Day in the life of
Lawyer – Kyle Persaud
I’m a solo practitioner in a small town, and, in general, I enjoy my job. There is no typical day in my job as a small town solo practitioner, but, for a brief overview of “What it is Like Being a Lawyer” I thought I’d summarize one of my recent work days:
- Arrive at the office early in the morning. Check my phone and e-mail messages. I notice I have a message from the secretary of an opposing lawyer in a divorce case, wanting to negotiate a quick, out-of-court settlement about a temporary financial arrangement in the case. I call the client, I call the opposing lawyer, and we settle the matter.
- Prepare for a trial next week in a custody case. I write a script of questions and answers for my client to answer. Look over police reports and medical reports on injuries to the children. Deliver a subpoena to the police department. While I’m at the police department, I answer a phone call from a process server, telling me he’s served legal documents on someone we’ve been trying to track down.
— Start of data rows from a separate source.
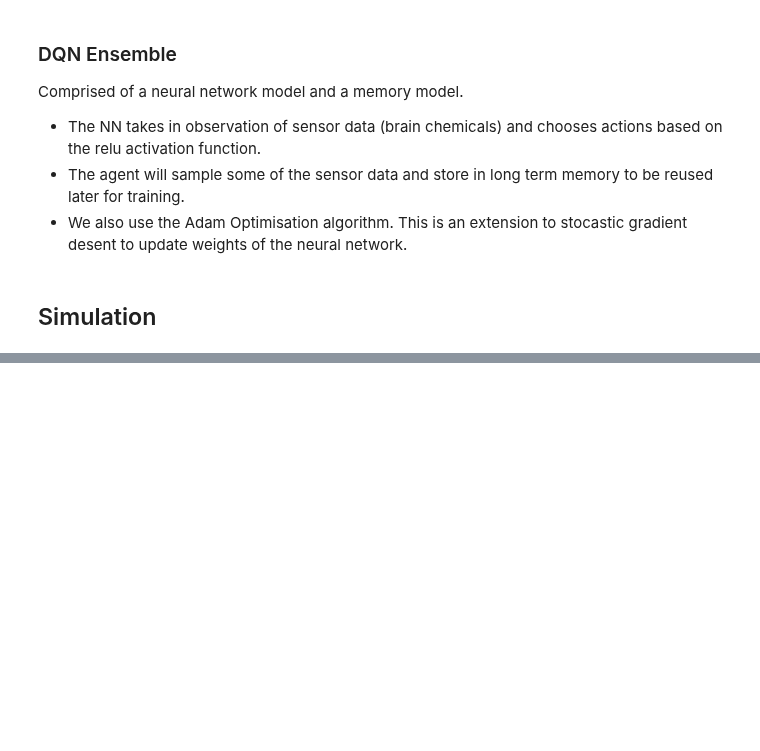
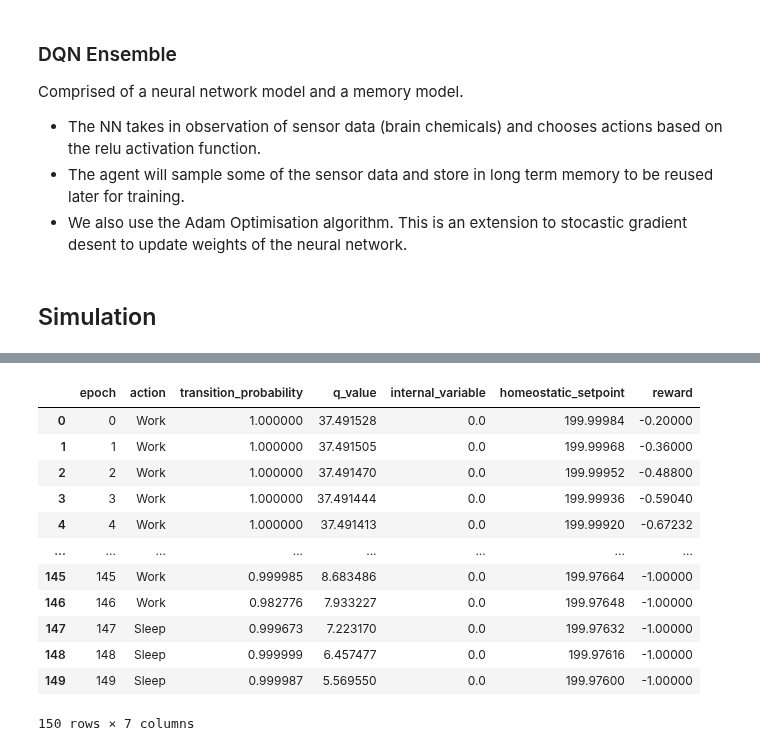
Before and after one commit to rob-sullivan/tu060, a Jupyter notebook: archive/addiction_simulator2.ipynb, the cells around one changed output, grey strips where cells are left out. Drawn from its saved outputs; the diff is of its cells as text; code cells hidden in the pictures; blank space fills up the shorter version.

```diff
--- a/archive/addiction_simulator2.ipynb
+++ b/archive/addiction_simulator2.ipynb
@@ -362,0 +362,16 @@ if __name__ == "__main__":
+# %%
+env.df.head(150)
+# %% [output]
+|  | epoch | action | transition_probability | q_value | internal_variable | homeostatic_setpoint | reward |
+| 0 | 0 | Work | 1.000000 | 37.491528 | 0.0 | 199.99984 | -0.20000 |
+| 1 | 1 | Work | 1.000000 | 37.491505 | 0.0 | 199.99968 | -0.36000 |
+| 2 | 2 | Work | 1.000000 | 37.491470 | 0.0 | 199.99952 | -0.48800 |
+| 3 | 3 | Work | 1.000000 | 37.491444 | 0.0 | 199.99936 | -0.59040 |
+| 4 | 4 | Work | 1.000000 | 37.491413 | 0.0 | 199.99920 | -0.67232 |
+| ... | ... | ... | ... | ... | ... | ... | ... |
+| 145 | 145 | Work | 0.999985 | 8.683486 | 0.0 | 199.97664 | -1.00000 |
+| 146 | 146 | Work | 0.982776 | 7.933227 | 0.0 | 199.97648 | -1.00000 |
+| 147 | 147 | Sleep | 0.999673 | 7.223170 | 0.0 | 199.97632 | -1.00000 |
+| 148 | 148 | Sleep | 0.999999 | 6.457477 | 0.0 | 199.97616 | -1.00000 |
+| 149 | 149 | Sleep | 0.999987 | 5.569550 | 0.0 | 199.97600 | -1.00000 |
+150 rows × 7 columns
```
Also changed, not shown: parts of 5 cells of this notebook, 2 other files.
- I continue preparing for my trial. I meet with the client, who’s a nervous wreck. Try to prepare the client for the trial. Make a phone call to the principal of the child’s school; she’ll be testifying in the case. She can’t talk right now, so she tells me I’ll have to call her after work. Which means I’ll have to work late. Toward the end of the day, I get a call from the secretary to the judge in the custody case; she tells me that the judge has canceled the trial, and will schedule the trial at the later date.
- I get a call from an opposing lawyer in another divorce case. I’ve placed a call to him last week, wanting him to work out a deal regarding my client’s finances, which have been dissipated as a result of the divorce. I propose a deal; the lawyer says he’ll call his client. This same lawyer then tells me he’s been hired as a lawyer in another case against me (in a town this size, it’s typical for the same lawyers to be against each other in multiple cases.) We discuss settlement options in that case as well. I then call my clients in both cases and tell them about my conversations with the opposing counsel.
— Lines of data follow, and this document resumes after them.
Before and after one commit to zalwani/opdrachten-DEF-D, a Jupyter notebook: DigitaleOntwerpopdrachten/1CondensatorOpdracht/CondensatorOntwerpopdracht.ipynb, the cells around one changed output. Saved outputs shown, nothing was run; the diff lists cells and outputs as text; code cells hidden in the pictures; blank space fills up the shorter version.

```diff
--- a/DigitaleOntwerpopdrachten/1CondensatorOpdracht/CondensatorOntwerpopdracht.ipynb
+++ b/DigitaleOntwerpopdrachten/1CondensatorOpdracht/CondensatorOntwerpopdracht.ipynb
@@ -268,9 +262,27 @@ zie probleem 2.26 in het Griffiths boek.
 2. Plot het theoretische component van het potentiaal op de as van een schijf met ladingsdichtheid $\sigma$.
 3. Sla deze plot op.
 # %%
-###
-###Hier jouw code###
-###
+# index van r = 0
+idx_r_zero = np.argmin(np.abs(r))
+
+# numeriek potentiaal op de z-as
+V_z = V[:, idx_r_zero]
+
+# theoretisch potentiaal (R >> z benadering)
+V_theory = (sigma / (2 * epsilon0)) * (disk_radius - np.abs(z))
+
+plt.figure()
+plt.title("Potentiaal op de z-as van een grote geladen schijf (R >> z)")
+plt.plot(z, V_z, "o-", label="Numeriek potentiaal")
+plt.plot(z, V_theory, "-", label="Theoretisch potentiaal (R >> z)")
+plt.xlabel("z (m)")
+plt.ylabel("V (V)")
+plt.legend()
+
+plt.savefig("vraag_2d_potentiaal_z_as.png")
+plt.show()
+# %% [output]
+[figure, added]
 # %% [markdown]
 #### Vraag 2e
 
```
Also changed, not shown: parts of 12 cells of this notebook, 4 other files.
- I put the finishing touches on a will and trust I’ve been drafting for a client.
- I get an e-mail from a mediator, telling me the mediator has scheduled a mediation in one of my cases. I then call the client, and I let her know the date of the mediation.
- I write the first draft of my blog post for my law office’s website.
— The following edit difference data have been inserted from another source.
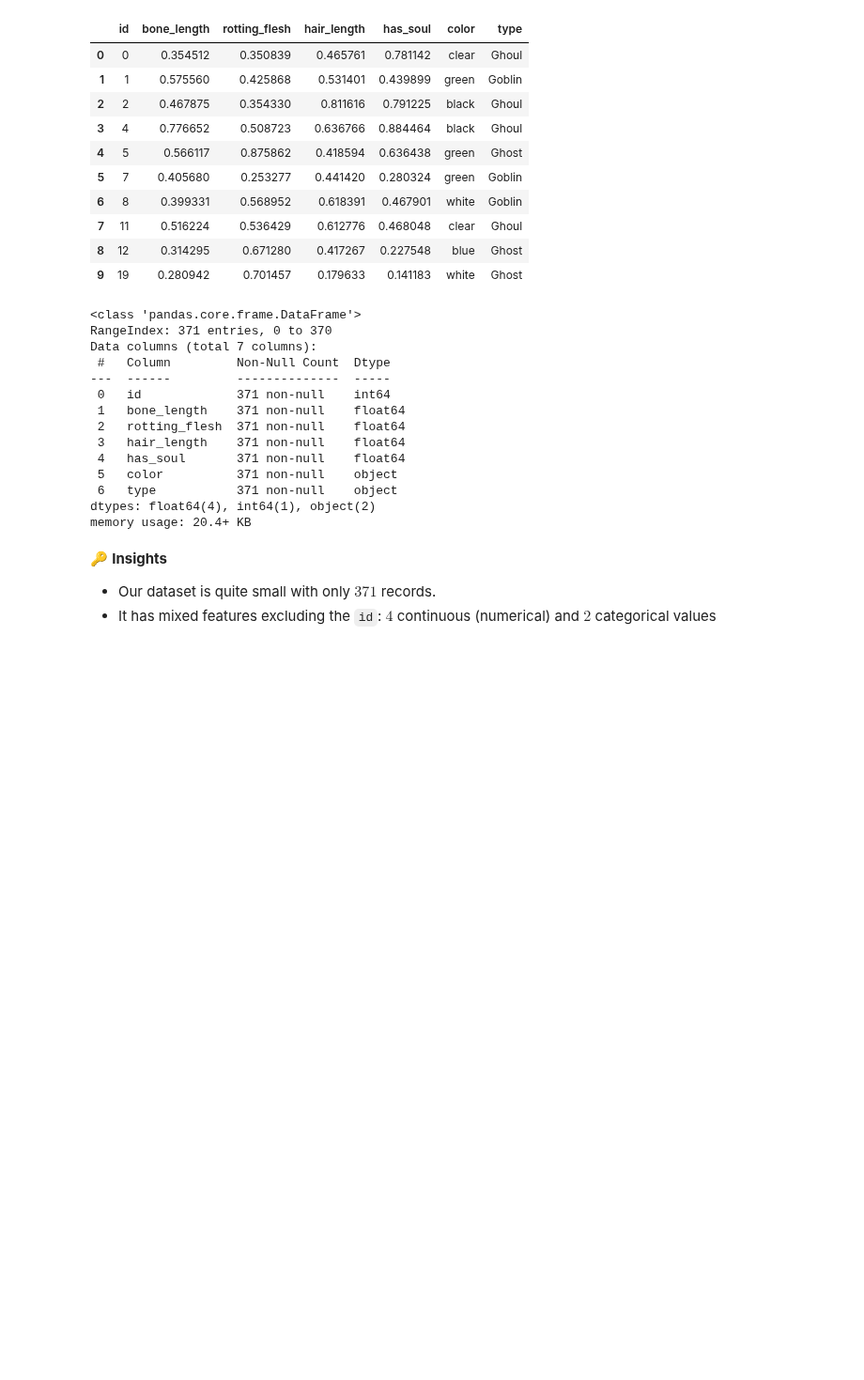
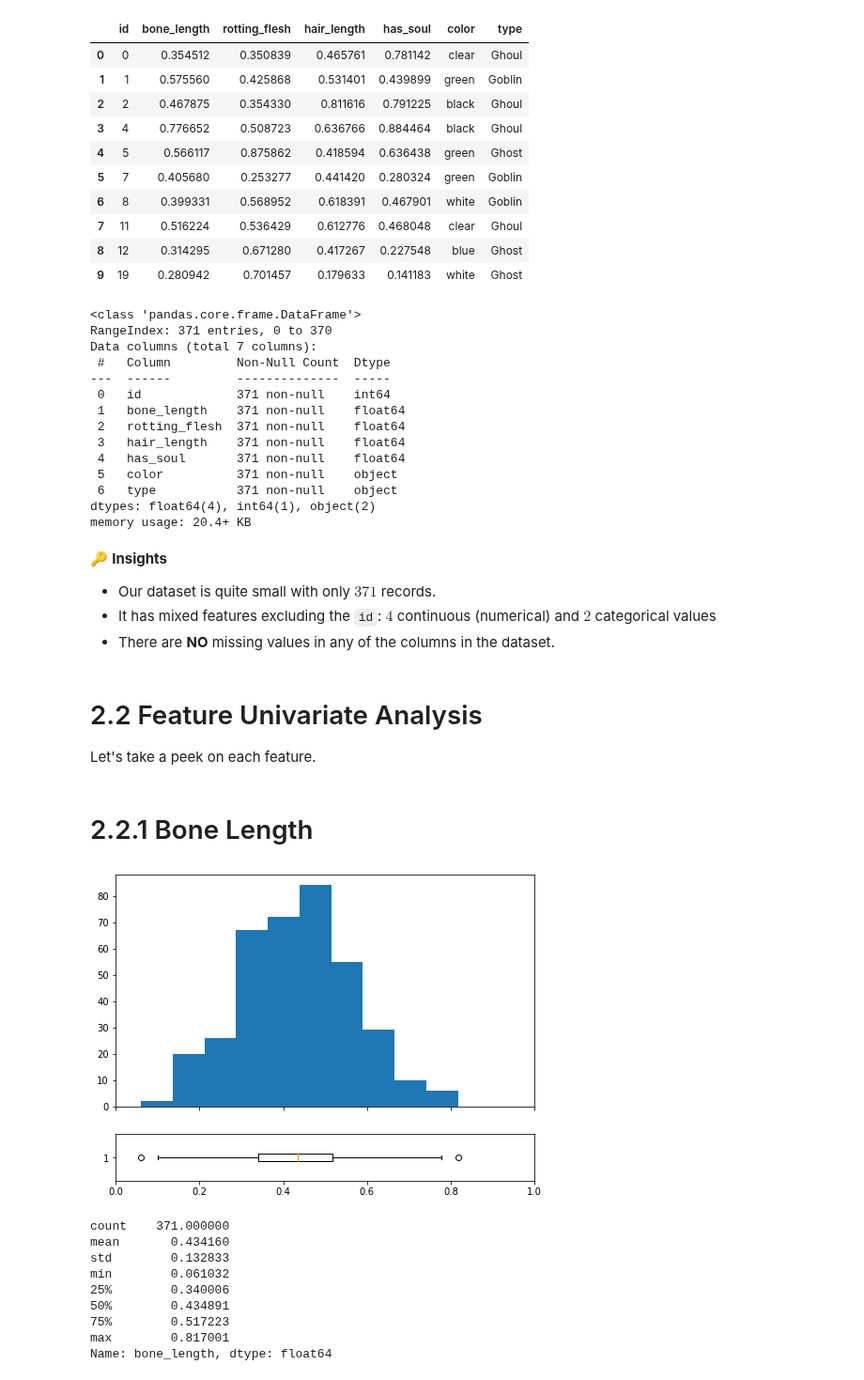
Before and after one commit to poolGolez/project-roosevelt, a Jupyter notebook: ghosts-goblins-ghosts-gotcha.ipynb, the cells around one changed output. Shown at 94% size. Cells and saved outputs as stored; diff of their text form; code cells hidden in the pictures; blank space fills up the shorter version.

Commit message:
Exploratory data analysis on continuous variables

```diff
--- a/ghosts-goblins-ghosts-gotcha.ipynb
+++ b/ghosts-goblins-ghosts-gotcha.ipynb
@@ -29,7 +31,7 @@ Unzipping /kaggle/working/test.csv...
 Archive:  /kaggle/input/ghouls-goblins-and-ghosts-boo/test.csv.zip
   inflating: test.csv
 # %%
-train_df = pd.read_csv(TRAIN_FILE)
+df = pd.read_csv(TRAIN_FILE)
 # %% [markdown]
 # 2. Data Exploration
 # %%
@@ -67,3 +69,33 @@ memory usage: 20.4+ KB
 🔑 **Insights**
 * Our dataset is quite small with only $371$ records.
 * It has mixed features excluding the `id`: $4$ continuous (numerical) and $2$ categorical values
+* There are **NO** missing values in any of the columns in the dataset.
+# %% [markdown]
+# 2.2 Feature Univariate Analysis
+
+Let's take a peek on each feature.
+# %% [markdown]
+# 2.2.1 Bone Length
+# %%
+def analyze_num_var(series):
+    f, (ax_hist, ax_box) = plt.subplots(2, sharex=True, figsize=(8,6),
+                                        gridspec_kw={"height_ratios": (.75, .15)})
+    ax_hist.hist(series)
+    ax_box.boxplot(series, vert=False)
+    ax_hist.set_xlim(0,1)
+    plt.show()
+
+    print(series.describe())
+
+analyze_num_var(df['bone_length'])
+# %% [output]
+[figure, added]
+count    371.000000
+mean       0.434160
+std        0.132833
+min        0.061032
+25%        0.340006
+50%        0.434891
+75%        0.517223
+max        0.817001
+Name: bone_length, dtype: float64
```
Also changed, not shown: parts of 9 cells of this notebook.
- I have to stay at work a bit later than usual because I still have to call the school principal in the custody case, who’s asked me to call him after hours. I explain to the principal that the trial has been canceled. But, since the trial date will be rescheduled, I still have to discuss, with this principal, what she’ll be saying when she testifies in court.
The best part of my job is adoptions. Adoption is one of the few types of cases where my client is happy in the end.
The worst part of my job: Sitting in on divorce negotiations and watching spouses shout vituperations at each other for four hours straight.
represent clients in criminal and civil litigation and other legal proceedings, draw up legal documents, or manage or advise clients on legal transactions. May specialize in a single area or may practice broadly in many areas of law.